[RECORDS FOR PROCESSING Boundary: Start]

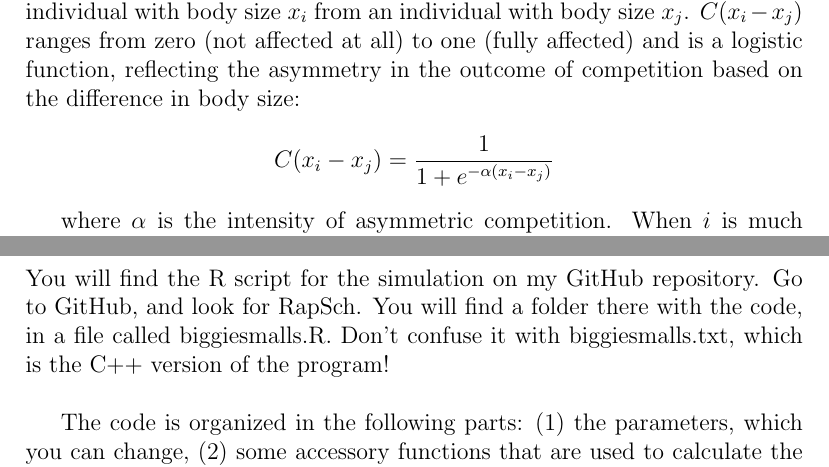
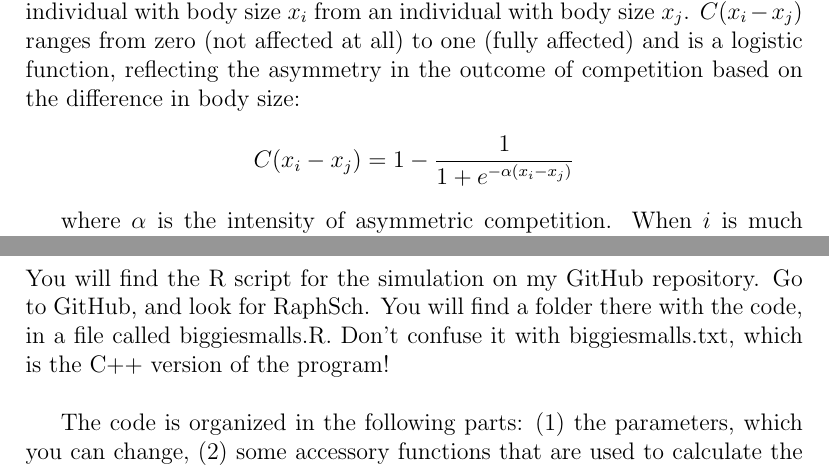
Before and after one commit to RaphSch/biggiesmalls, a LaTeX document (overview.tex): two parts of pages 4 and 6 of 6, joined at a grey line, cut so that both start at the same text. Compiled offline with pdfLaTeX.

Commit message:
Update overview.tex

```diff
--- a/overview.tex
+++ b/overview.tex
@@ -59,7 +59,7 @@ N_i = 1 + \sum_{j = 1, j \neq i} C(x_i - x_j)
 where $C(x_i - x_j)$ reprensents the intensity of competition perceived by an individual with body size $x_i$ from an individual with body size $x_j$. $C(x_i - x_j)$ ranges from zero (not affected at all) to one (fully affected) and is a logistic function, reflecting the asymmetry in the outcome of competition based on the difference in body size:
 
 \[
-C(x_i - x_j) = \frac{1}{1 + e ^{-\alpha (x_i - x_j)}}
+C(x_i - x_j) = 1 - \frac{1}{1 + e ^{-\alpha (x_i - x_j)}}
 \]
 
 where $\alpha$ is the intensity of asymmetric competition. When $i$ is much larger than $j$, it is not affected by competing with $j$ (since it does not get its food stolen), while if $i$ is much smaller than $j$, it experiences a high cost of competition.\\
@@ -116,7 +116,7 @@ which are the two rates used to simulate the birth-death process. The simulation
 
 \section{On to the simulation}
 
-You will find the R script for the simulation on my GitHub repository. Go to GitHub, and look for RapSch. You will find a folder there with the code, in a file called biggiesmalls.R. Don't confuse it with biggiesmalls.txt, which is the C++ version of the program!\\
+You will find the R script for the simulation on my GitHub repository. Go to GitHub, and look for RaphSch. You will find a folder there with the code, in a file called biggiesmalls.R. Don't confuse it with biggiesmalls.txt, which is the C++ version of the program!\\
 
 The code is organized in the following parts: (1) the parameters, which you can change, (2) some accessory functions that are used to calculate the birth and death rates, (3) the main function, which contains all the information to run the simulation and (4) a command to actually launch the simulation. Have a look at the code and try to understand what every line is doing. If you have questions, don't hesitate to ask on Whatsapp. To run the code on your computer, just open the script in RStudio, set the parameters as you wish, then Ctrl+A to select all the text and Ctrl+Enter to run it all. At each birth or death, the simulation time and population size will be printed to the command prompt.\\
 
```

[RECORDS FOR PROCESSING Boundary: End]

■ TASK TO CARRY OUT
Output every record verbatim, skipping images.

■ REPLY TO THE EXERCISE
Before and after one commit to RaphSch/biggiesmalls, a LaTeX document (overview.tex): two parts of pages 4 and 6 of 6, joined at a grey line, cut so that both start at the same text. Compiled offline with pdfLaTeX.

Commit message:
Update overview.tex

```diff
--- a/overview.tex
+++ b/overview.tex
@@ -59,7 +59,7 @@ N_i = 1 + \sum_{j = 1, j \neq i} C(x_i - x_j)
 where $C(x_i - x_j)$ reprensents the intensity of competition perceived by an individual with body size $x_i$ from an individual with body size $x_j$. $C(x_i - x_j)$ ranges from zero (not affected at all) to one (fully affected) and is a logistic function, reflecting the asymmetry in the outcome of competition based on the difference in body size:
 
 \[
-C(x_i - x_j) = \frac{1}{1 + e ^{-\alpha (x_i - x_j)}}
+C(x_i - x_j) = 1 - \frac{1}{1 + e ^{-\alpha (x_i - x_j)}}
 \]
 
 where $\alpha$ is the intensity of asymmetric competition. When $i$ is much larger than $j$, it is not affected by competing with $j$ (since it does not get its food stolen), while if $i$ is much smaller than $j$, it experiences a high cost of competition.\\
@@ -116,7 +116,7 @@ which are the two rates used to simulate the birth-death process. The simulation
 
 \section{On to the simulation}
 
-You will find the R script for the simulation on my GitHub repository. Go to GitHub, and look for RapSch. You will find a folder there with the code, in a file called biggiesmalls.R. Don't confuse it with biggiesmalls.txt, which is the C++ version of the program!\\
+You will find the R script for the simulation on my GitHub repository. Go to GitHub, and look for RaphSch. You will find a folder there with the code, in a file called biggiesmalls.R. Don't confuse it with biggiesmalls.txt, which is the C++ version of the program!\\
 
 The code is organized in the following parts: (1) the parameters, which you can change, (2) some accessory functions that are used to calculate the birth and death rates, (3) the main function, which contains all the information to run the simulation and (4) a command to actually launch the simulation. Have a look at the code and try to understand what every line is doing. If you have questions, don't hesitate to ask on Whatsapp. To run the code on your computer, just open the script in RStudio, set the parameters as you wish, then Ctrl+A to select all the text and Ctrl+Enter to run it all. At each birth or death, the simulation time and population size will be printed to the command prompt.\\
 
```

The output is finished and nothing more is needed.